Dog Ovarian Tumors
Dog Ovarian Tumors
Ovaries are the glands that produce the eggs in dogs. There is no specific cause for ovarian tumors except the fact that your dog is intact. The most common tumor of the ovaries is carcinoma.
Ovarian tumors are rare in dogs. It is felt that this is due to neutering rather than specific health or environmental issues. Most will appear in older dogs. There are some breeds that seem to be more prone to ovarian cancer. The German Shepherd Dog, Poodle and Boston Terrier appear to have a higher instance of tumors.
Signs and Symptoms
- Stay alert to any changes in your dog’s heat cycle.
- Hair loss may be evident
- The breast may become enlarged
- The uterus can become infected
- Your female dog adopting more and more male behaviorisms
- Fluid in the abdominal cavity which will cause pronounced enlargement of the abdomen, aka Dog Swollen Abdomen
- Your dog may have some shortness of breath due to the increased accumulation of fluids in the upper abdomen and chest cavity.
An accurate history of your dog’s health will aid your vet in the diagnostic process. Your veterinarian will perform standard diagnostic tests such as blood counts and chemical profiles. Although they may be normal with the occurrence of ovarian cancer, it will assist in ruling out other illnesses.

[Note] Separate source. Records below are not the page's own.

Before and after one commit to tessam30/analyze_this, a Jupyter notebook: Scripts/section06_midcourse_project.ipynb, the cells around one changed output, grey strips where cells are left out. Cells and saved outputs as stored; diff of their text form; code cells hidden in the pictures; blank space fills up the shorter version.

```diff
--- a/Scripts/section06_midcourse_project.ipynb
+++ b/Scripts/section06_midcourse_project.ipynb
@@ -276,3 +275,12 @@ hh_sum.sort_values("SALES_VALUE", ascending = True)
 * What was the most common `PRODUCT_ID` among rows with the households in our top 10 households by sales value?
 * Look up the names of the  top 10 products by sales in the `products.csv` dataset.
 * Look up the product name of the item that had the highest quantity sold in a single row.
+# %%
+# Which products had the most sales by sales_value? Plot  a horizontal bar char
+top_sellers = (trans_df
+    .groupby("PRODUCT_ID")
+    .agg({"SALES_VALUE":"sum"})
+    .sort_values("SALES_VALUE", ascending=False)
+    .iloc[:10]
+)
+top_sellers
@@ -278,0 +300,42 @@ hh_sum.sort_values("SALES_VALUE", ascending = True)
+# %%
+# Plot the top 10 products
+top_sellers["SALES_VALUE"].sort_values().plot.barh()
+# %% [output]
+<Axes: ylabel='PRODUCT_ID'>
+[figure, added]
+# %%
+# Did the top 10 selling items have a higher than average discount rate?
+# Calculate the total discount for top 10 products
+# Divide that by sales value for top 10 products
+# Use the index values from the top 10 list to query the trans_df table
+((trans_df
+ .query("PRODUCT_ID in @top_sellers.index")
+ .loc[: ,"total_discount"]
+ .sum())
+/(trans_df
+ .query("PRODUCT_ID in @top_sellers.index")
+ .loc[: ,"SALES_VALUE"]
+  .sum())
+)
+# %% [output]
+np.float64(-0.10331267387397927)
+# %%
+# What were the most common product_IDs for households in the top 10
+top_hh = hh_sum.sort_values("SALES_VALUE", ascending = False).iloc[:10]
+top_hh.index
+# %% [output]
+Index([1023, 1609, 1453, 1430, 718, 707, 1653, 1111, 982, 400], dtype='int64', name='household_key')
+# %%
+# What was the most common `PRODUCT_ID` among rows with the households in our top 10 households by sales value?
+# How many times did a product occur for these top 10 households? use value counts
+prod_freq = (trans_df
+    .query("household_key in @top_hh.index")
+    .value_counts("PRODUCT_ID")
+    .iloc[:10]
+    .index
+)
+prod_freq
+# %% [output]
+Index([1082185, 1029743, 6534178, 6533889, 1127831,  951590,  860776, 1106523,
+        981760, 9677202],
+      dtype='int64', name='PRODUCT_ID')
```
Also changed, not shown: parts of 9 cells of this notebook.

Palpation of your dog’s abdomen may allow the vet to feel the tumors in the abdomen.
X-rays are helpful in distinguishing abdominal masses in the abdomen. They can also be taken of the chest, which will indicate whether or not there is involvement in the chest and lungs. If these do indicate tumor, an ultrasound may also be done to get a more accurate image of the tumors.
Testing of the cells in the abdomen and lungs can confirm the presence of cancer. This can be done by biopsy if necessary.
Surgery is the preferred treatment in dogs that do not have metastasis. This will involve the removal of the uterus and the ovaries. There are instances when chemotherapy may also be done. This is based on a case by case evaluation.
Your veterinarian will give you specific instructions as to your home care. Initially controlling the Dog Pain, observing the operative area for infection and maintaining proper nutrition will be the most important things that you will need to do. By preventing pain, you will prevent excessive licking or biting of the surgical area.
Nutritional status must be maintained to shorten recovery and accelerate healing. Your dog may be placed on a special Dog Cancer Diets. One thing to consider is the lack of appetite that comes along with pain. It may be best to offer several small meals each day rather than one feeding daily. This will give your dog the opportunity to get the necessary nutrition without the discomfort a full stomach may produce after surgery.
The prognosis for recovery of ovarian cancer is always guarded. Mush of this depends on how far the disease has progressed and whether or not it has metastasized to other organs. Paying attention to behavioral changes and body changes in your dog can aid in early diagnosis.
Have your dog spayed at a young age.
Additional Dog Cancer Pages
Dog Cancer | Dog Skin Cancer | Dog Bladder Cancer | Dog Pancreatic Cancer | Dog Bone Cancer | Dog Cancer Prevention | Dog Cancer Diagnosis | Dog Lymphoma Cancer | Dog Gastric Cancer | Dog Mast Cell Tumors